    – Jan Hudec
    Aug 12, 2015 at 9:55
  • $\begingroup$ Hydrogen has a higher specific energy density than JetA, so if you could ignore the weight of the needed high pressure cryogenic tanks hydrogen will weigh less per megajoule. However even liquefied H2 is much less dense than JetA so there is less energy per unit volume. $\endgroup$
    – Max Power
    Sep 23, 2020 at 0:40

Buoyancy (a.k.a. static lift) depends on the volume of the object. If you put something else in the tanks, the buoyancy does not change.

What can change, however, is the weight. If you wanted to use it as fuel, you'd have to take such amount as to get the same combustion heat as you get from kerosene. Hydrogen has lower¹ heating value 119.96 MJ/kg and kerosene has ~43 MJ/kg (²), so you would need almost three (2.79) times less hydrogen by weight. This is totally unrelated to its density, but it is the only way how it can offer advantage as fuel.


  • You'd still need to squeeze a lot of it into the aircraft, which means either huge pressure or very cold.
  • Even liquid hydrogen has density of only 70.85 kg/m³ (gaseous at 300 bar has only 26.96 kg/m³) compared to 800 kg/m³ for kerosene, so even for three times less weight you'd still need four times larger fuel tanks and they would come with higher form drag and higher weight. They would also have slightly higher buoyancy, but the drag penalty would be higher than any gain from that.
  • Dealing with stuff colder than −253 °C is complicated and it takes a lot of energy to keep it cool it and keep it cold. For spacecrafts the weight advantage is so important that its worth it, but for aircraft it isn't.
  • Compressed hydrogen is not really an option. The tanks would be heavier than what you could save in the weight of fuel.

So overall hydrogen does not have any advantage to offer for aircraft. It only has it for spacecraft that leave the atmosphere quickly so they don't care about aerodynamic drag much, but care about weight a lot.

¹ Note that “lower heating value” is a technical term. Fuels have two heating values, lower, which is for leaving the products in gaseous state, and higher, which includes the enthalpy of condensation if the products would be liquid at room temperature and standard pressure, as is the case with common combustion product, water.
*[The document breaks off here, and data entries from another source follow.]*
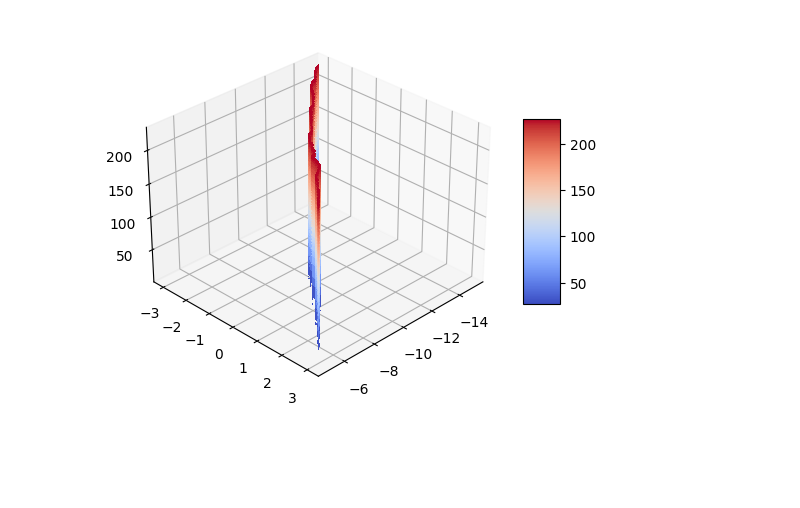
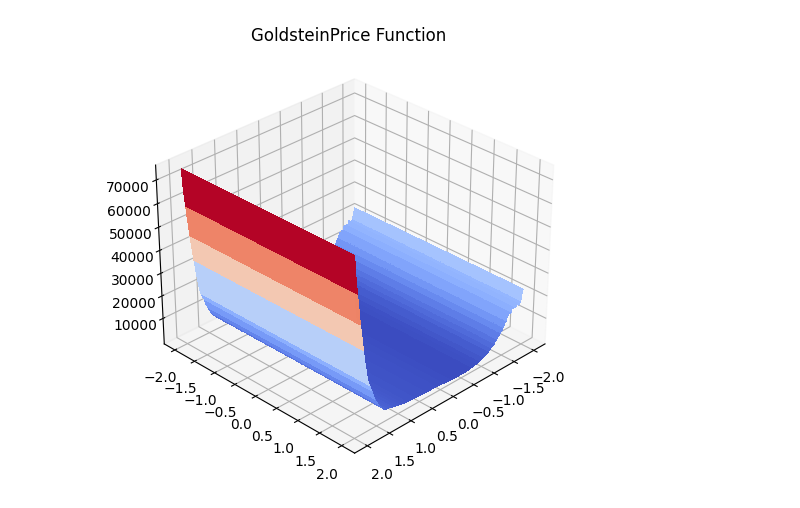
Before and after one commit to jesperhauch/polynomial_deep_learning, a Jupyter notebook: function_visualization.ipynb, the cells around one changed output. Saved outputs shown, nothing was run; the diff lists cells and outputs as text; code cells hidden in the pictures; blank space fills up the shorter version.

Commit message:
simulation function visualizations

```diff
--- a/function_visualization.ipynb
+++ b/function_visualization.ipynb
@@ -6,14 +4,23 @@ targets = bukin.calculate_targets(*features.permute(1,0))
 # %%
+import matplotlib.pyplot as plt
+import matplotlib.cm as cm
+import numpy as np
+from data.simulation_functions import *
+n_data = 1000
+func = GoldsteinPrice(n_data)
+features = func.build_features(n_data).sort(axis=0).values
+targets = func.calculate_targets(*features.permute(1,0))
 
-from matplotlib import cm
-import numpy as np
 fig, ax = plt.subplots(subplot_kw={"projection": "3d"})
 X = features[:,0].numpy()
 Y = features[:,1].numpy()
+X, Y = np.meshgrid(X, Y)
 Z = targets.reshape(-1,1).numpy()
 
-surf = ax.plot_surface(X, Y, Z, cmap=cm.coolwarm, linewidth=0, antialiased=False)
+surf = ax.plot_surface(Y, X, Z, cmap=cm.coolwarm, linewidth=0, antialiased=False)
 ax.view_init(30, 45)
-fig.colorbar(surf, shrink=0.5, aspect=5);
+ax.set_title(type(func).__name__ + " Function")
+fig.tight_layout()
+fig.savefig("imgs/" + type(func).__name__, dpi=300, bbox_inches="tight")
 # %% [output]
-[figure, old version]
+[figure, new version]
```
Also changed, not shown: parts of 7 cells of this notebook, 9 other files.
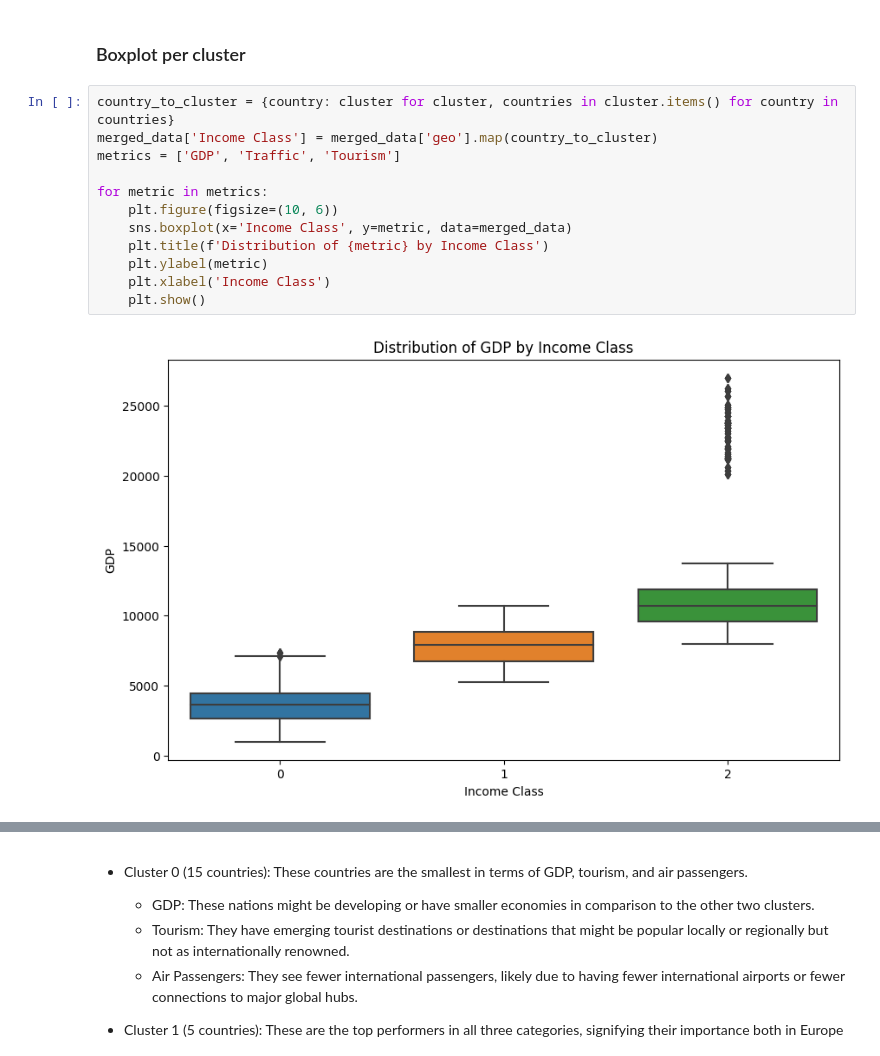
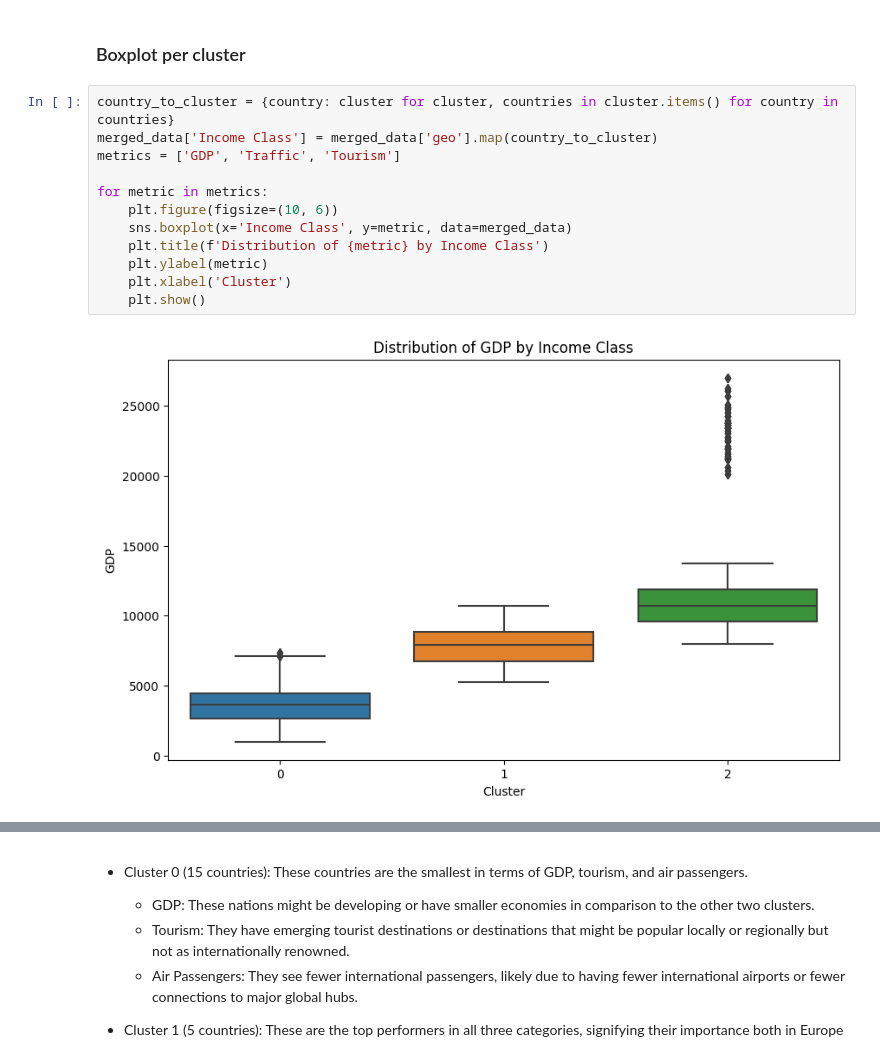
Before and after one commit to jimvanoosten/TIL6022_Group31, a Jupyter notebook: Gijs_versionGOOD.ipynb, the cells around one changed output, grey strips where cells are left out. Drawn from its saved outputs; the diff is of its cells as text.

```diff
--- a/Gijs_versionGOOD.ipynb
+++ b/Gijs_versionGOOD.ipynb
@@ -282,14 +282,14 @@ Unlike other reduction functions (e.g. `skew`, `kurtosis`), the default behavior
 # %%
 country_to_cluster = {country: cluster for cluster, countries in cluster.items() for country in countries}
 merged_data['Income Class'] = merged_data['geo'].map(country_to_cluster)
 metrics = ['GDP', 'Traffic', 'Tourism']
 
 for metric in metrics:
     plt.figure(figsize=(10, 6))
     sns.boxplot(x='Income Class', y=metric, data=merged_data)
     plt.title(f'Distribution of {metric} by Income Class')
     plt.ylabel(metric)
-    plt.xlabel('Income Class')
+    plt.xlabel('Cluster')
     plt.show()
 # %% [output]
-[figure, old version]
+[figure, new version]
```
Also changed, not shown: parts of 1 cell of this notebook.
² Unlike hydrogen, kerosene is a mixture with some tolerance for composition, so it does not have a more accurate heating value, because it is allowed to vary from batch to batch.

  • $\begingroup$ See also here. $\endgroup$
    – Jan Hudec
    Aug 12, 2015 at 14:09
  • $\begingroup$ Your first paragraph is correct, assuming that the volume of the aircraft doesn't change. However, simply making the aircraft much larger and using uncompressed (or only lightly compressed) Hydrogen gas is an option that actually would actually increase buoyancy. Of course, it's not feasible for airliners due to the massive drag increase and the risk of the whole thing going up in a big fireball (which, at least after the first few seconds, yields a dramatic penalty to lift.) $\endgroup$
    – reirab
    Aug 12, 2015 at 15:48
  • $\begingroup$ @Bianfable, you are right. Thanks. $\endgroup$
    – Jan Hudec
    Sep 23, 2020 at 9:48

No. If you want to use hydrogen as fuel, you need a lot of it, which means you need to pressurize it. Hydrogen is less dense than air when it's at ordinary atmospheric pressure but, as you start to pressurize it (i.e., fit a greater mass of hydrogen into a fixed volume), that advantage decreases. Worse, if your fuel is pressurized, you need to store it in a strong tank and strong means heavy.

  • 2
    $\begingroup$ Taking the numbers from @fooot's answer: Air is 13.3 times denser that hydrogen. As consequence, hydrogen in a tank at at a pressure of already 13.3 bar has the same density as the ambient air. That common gas bottles everybody knows are initially filled with 200-300 bar. So, that advantage decreases really fast. $\endgroup$
    – sweber
    Aug 12, 2015 at 6:42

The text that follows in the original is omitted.